(Records supplied Opens)
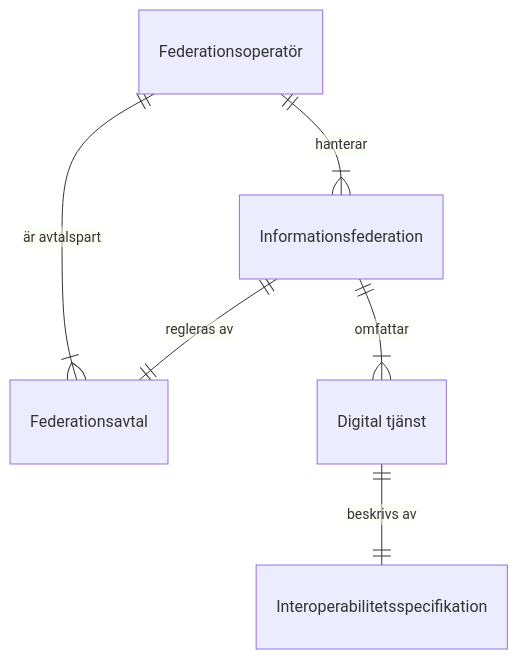
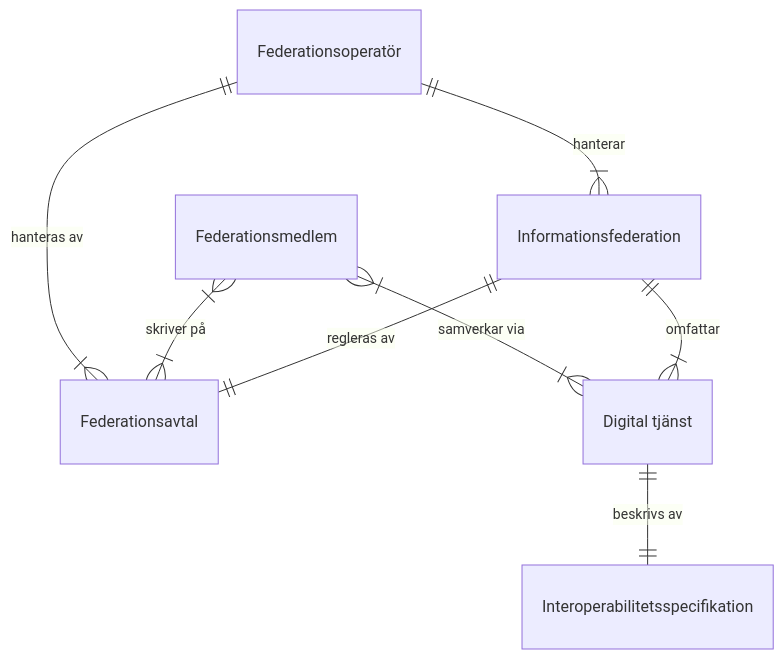
The diagram in TargetArchitecture_Overview.mmd (anders-malmros-inera/t2mmd), drawn with Mermaid before and after one commit. The commit also changed 1 other file, not shown here.

```diff
--- a/TargetArchitecture_Overview.mmd
+++ b/TargetArchitecture_Overview.mmd
@@ -1,7 +1,8 @@
-erDiagram
-
+erDiagram 
 "Federationsoperatör" ||--|{ "Informationsfederation" : "hanterar"
 "Informationsfederation" ||--|| "Federationsavtal" : "regleras av"
-"Federationsavtal" }|--|| "Federationsoperatör" : "är avtalspart"
+"Federationsavtal" }|--|| "Federationsoperatör" : "hanteras av"
 "Informationsfederation" ||--|{ "Digital tjänst" : "omfattar"
+"Federationsmedlem" }|--|{ "Federationsavtal" : "skriver på"
 "Digital tjänst" ||--|| "Interoperabilitetsspecifikation" : "beskrivs av"
+"Federationsmedlem" }|--|{ "Digital tjänst" : "samverkar via"
```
(Records supplied Closes)
* _What the exercise asks_: Please set down the whole listing above exactly and skip every picture.

* _Problem solution_:
The diagram in TargetArchitecture_Overview.mmd (anders-malmros-inera/t2mmd), drawn with Mermaid before and after one commit. The commit also changed 1 other file, not shown here.

```diff
--- a/TargetArchitecture_Overview.mmd
+++ b/TargetArchitecture_Overview.mmd
@@ -1,7 +1,8 @@
-erDiagram
-
+erDiagram 
 "Federationsoperatör" ||--|{ "Informationsfederation" : "hanterar"
 "Informationsfederation" ||--|| "Federationsavtal" : "regleras av"
-"Federationsavtal" }|--|| "Federationsoperatör" : "är avtalspart"
+"Federationsavtal" }|--|| "Federationsoperatör" : "hanteras av"
 "Informationsfederation" ||--|{ "Digital tjänst" : "omfattar"
+"Federationsmedlem" }|--|{ "Federationsavtal" : "skriver på"
 "Digital tjänst" ||--|| "Interoperabilitetsspecifikation" : "beskrivs av"
+"Federationsmedlem" }|--|{ "Digital tjänst" : "samverkar via"
```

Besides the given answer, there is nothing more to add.